• Exercise goal:
Copy each line of the records below that has "outputs" in it.

Records from a data source
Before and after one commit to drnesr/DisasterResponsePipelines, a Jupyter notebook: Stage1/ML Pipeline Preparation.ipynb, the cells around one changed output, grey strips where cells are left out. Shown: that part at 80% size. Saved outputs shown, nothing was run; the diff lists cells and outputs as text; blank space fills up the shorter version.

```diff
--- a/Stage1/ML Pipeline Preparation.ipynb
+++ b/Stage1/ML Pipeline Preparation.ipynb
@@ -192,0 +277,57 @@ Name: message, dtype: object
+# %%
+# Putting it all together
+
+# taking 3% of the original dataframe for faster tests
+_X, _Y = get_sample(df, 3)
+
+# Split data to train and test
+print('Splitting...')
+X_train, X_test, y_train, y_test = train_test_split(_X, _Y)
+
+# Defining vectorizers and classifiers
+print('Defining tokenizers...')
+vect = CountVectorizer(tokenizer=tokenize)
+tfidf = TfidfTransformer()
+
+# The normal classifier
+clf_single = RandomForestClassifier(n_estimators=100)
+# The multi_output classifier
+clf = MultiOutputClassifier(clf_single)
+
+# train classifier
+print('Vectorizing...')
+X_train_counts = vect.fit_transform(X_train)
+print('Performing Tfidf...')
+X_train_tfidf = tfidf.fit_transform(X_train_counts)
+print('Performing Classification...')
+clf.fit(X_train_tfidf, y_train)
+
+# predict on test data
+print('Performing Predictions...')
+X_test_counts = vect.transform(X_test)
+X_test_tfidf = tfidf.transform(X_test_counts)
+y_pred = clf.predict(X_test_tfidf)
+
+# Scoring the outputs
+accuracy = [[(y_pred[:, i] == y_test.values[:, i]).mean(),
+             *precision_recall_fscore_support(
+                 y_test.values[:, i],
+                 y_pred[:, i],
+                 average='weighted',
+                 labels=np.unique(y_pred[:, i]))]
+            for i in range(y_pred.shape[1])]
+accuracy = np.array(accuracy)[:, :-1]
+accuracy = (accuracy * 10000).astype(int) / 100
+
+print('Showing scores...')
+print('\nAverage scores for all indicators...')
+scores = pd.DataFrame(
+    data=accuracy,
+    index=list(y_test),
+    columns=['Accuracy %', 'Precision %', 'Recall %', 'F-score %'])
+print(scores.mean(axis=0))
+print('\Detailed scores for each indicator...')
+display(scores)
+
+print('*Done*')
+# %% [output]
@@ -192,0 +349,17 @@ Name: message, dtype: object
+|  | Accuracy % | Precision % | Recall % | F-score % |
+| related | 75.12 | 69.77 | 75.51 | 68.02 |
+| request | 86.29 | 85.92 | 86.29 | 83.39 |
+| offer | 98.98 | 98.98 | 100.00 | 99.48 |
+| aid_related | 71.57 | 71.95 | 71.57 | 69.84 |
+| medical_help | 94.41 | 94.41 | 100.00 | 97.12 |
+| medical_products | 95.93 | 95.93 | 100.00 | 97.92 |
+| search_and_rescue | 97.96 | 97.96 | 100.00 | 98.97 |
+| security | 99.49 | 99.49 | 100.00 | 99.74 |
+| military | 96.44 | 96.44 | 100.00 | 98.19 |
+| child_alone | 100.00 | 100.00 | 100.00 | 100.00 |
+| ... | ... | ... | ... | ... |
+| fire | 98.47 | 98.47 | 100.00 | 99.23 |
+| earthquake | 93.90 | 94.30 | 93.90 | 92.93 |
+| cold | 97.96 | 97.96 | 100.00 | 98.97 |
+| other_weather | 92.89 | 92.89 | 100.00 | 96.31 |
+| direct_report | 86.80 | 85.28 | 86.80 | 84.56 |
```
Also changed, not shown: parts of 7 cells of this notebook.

• Written response:
Before and after one commit to drnesr/DisasterResponsePipelines, a Jupyter notebook: Stage1/ML Pipeline Preparation.ipynb, the cells around one changed output, grey strips where cells are left out. Shown: that part at 80% size. Saved outputs shown, nothing was run; the diff lists cells and outputs as text; blank space fills up the shorter version.
+# Scoring the outputs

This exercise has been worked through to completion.